**Exercise objective:**
Return every line of the material exactly.

**Raw data:**
· · ·

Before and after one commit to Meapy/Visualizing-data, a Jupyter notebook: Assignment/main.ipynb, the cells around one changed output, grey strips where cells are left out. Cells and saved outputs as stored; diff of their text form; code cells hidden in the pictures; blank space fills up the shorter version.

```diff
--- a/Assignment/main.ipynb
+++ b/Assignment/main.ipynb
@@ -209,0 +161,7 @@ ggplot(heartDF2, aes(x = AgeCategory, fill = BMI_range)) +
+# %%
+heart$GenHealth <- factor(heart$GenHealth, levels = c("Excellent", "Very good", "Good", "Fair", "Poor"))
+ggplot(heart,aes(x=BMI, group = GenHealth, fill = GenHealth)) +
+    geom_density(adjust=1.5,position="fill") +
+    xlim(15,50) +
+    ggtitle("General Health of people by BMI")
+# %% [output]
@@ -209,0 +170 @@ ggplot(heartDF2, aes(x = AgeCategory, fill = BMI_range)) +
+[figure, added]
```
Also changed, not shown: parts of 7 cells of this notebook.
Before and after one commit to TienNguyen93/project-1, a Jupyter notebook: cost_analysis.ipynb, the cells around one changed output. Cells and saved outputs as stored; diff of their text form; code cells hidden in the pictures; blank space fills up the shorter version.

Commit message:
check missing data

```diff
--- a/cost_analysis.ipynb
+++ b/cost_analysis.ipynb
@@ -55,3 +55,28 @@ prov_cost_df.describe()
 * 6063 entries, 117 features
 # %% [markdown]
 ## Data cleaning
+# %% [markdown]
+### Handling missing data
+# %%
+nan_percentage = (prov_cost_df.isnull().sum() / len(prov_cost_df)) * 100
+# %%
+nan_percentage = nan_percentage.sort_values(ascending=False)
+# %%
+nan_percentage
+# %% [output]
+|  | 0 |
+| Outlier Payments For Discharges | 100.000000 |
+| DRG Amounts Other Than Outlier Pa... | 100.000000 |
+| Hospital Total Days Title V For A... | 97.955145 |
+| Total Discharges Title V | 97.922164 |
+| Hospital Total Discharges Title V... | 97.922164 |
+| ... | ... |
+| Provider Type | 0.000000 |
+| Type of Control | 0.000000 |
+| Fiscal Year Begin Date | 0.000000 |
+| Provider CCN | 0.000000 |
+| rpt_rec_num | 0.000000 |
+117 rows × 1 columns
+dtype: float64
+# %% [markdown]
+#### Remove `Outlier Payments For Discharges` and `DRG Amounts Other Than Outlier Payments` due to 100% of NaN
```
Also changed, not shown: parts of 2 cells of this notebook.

· · ·

**Output of the task:**
Before and after one commit to Meapy/Visualizing-data, a Jupyter notebook: Assignment/main.ipynb, the cells around one changed output, grey strips where cells are left out. Cells and saved outputs as stored; diff of their text form; code cells hidden in the pictures; blank space fills up the shorter version.

```diff
--- a/Assignment/main.ipynb
+++ b/Assignment/main.ipynb
@@ -209,0 +161,7 @@ ggplot(heartDF2, aes(x = AgeCategory, fill = BMI_range)) +
+# %%
+heart$GenHealth <- factor(heart$GenHealth, levels = c("Excellent", "Very good", "Good", "Fair", "Poor"))
+ggplot(heart,aes(x=BMI, group = GenHealth, fill = GenHealth)) +
+    geom_density(adjust=1.5,position="fill") +
+    xlim(15,50) +
+    ggtitle("General Health of people by BMI")
+# %% [output]
@@ -209,0 +170 @@ ggplot(heartDF2, aes(x = AgeCategory, fill = BMI_range)) +
+[figure, added]
```
Also changed, not shown: parts of 7 cells of this notebook.
Before and after one commit to TienNguyen93/project-1, a Jupyter notebook: cost_analysis.ipynb, the cells around one changed output. Cells and saved outputs as stored; diff of their text form; code cells hidden in the pictures; blank space fills up the shorter version.

Commit message:
check missing data

```diff
--- a/cost_analysis.ipynb
+++ b/cost_analysis.ipynb
@@ -55,3 +55,28 @@ prov_cost_df.describe()
 * 6063 entries, 117 features
 # %% [markdown]
 ## Data cleaning
+# %% [markdown]
+### Handling missing data
+# %%
+nan_percentage = (prov_cost_df.isnull().sum() / len(prov_cost_df)) * 100
+# %%
+nan_percentage = nan_percentage.sort_values(ascending=False)
+# %%
+nan_percentage
+# %% [output]
+|  | 0 |
+| Outlier Payments For Discharges | 100.000000 |
+| DRG Amounts Other Than Outlier Pa... | 100.000000 |
+| Hospital Total Days Title V For A... | 97.955145 |
+| Total Discharges Title V | 97.922164 |
+| Hospital Total Discharges Title V... | 97.922164 |
+| ... | ... |
+| Provider Type | 0.000000 |
+| Type of Control | 0.000000 |
+| Fiscal Year Begin Date | 0.000000 |
+| Provider CCN | 0.000000 |
+| rpt_rec_num | 0.000000 |
+117 rows × 1 columns
+dtype: float64
+# %% [markdown]
+#### Remove `Outlier Payments For Discharges` and `DRG Amounts Other Than Outlier Payments` due to 100% of NaN
```
Also changed, not shown: parts of 2 cells of this notebook.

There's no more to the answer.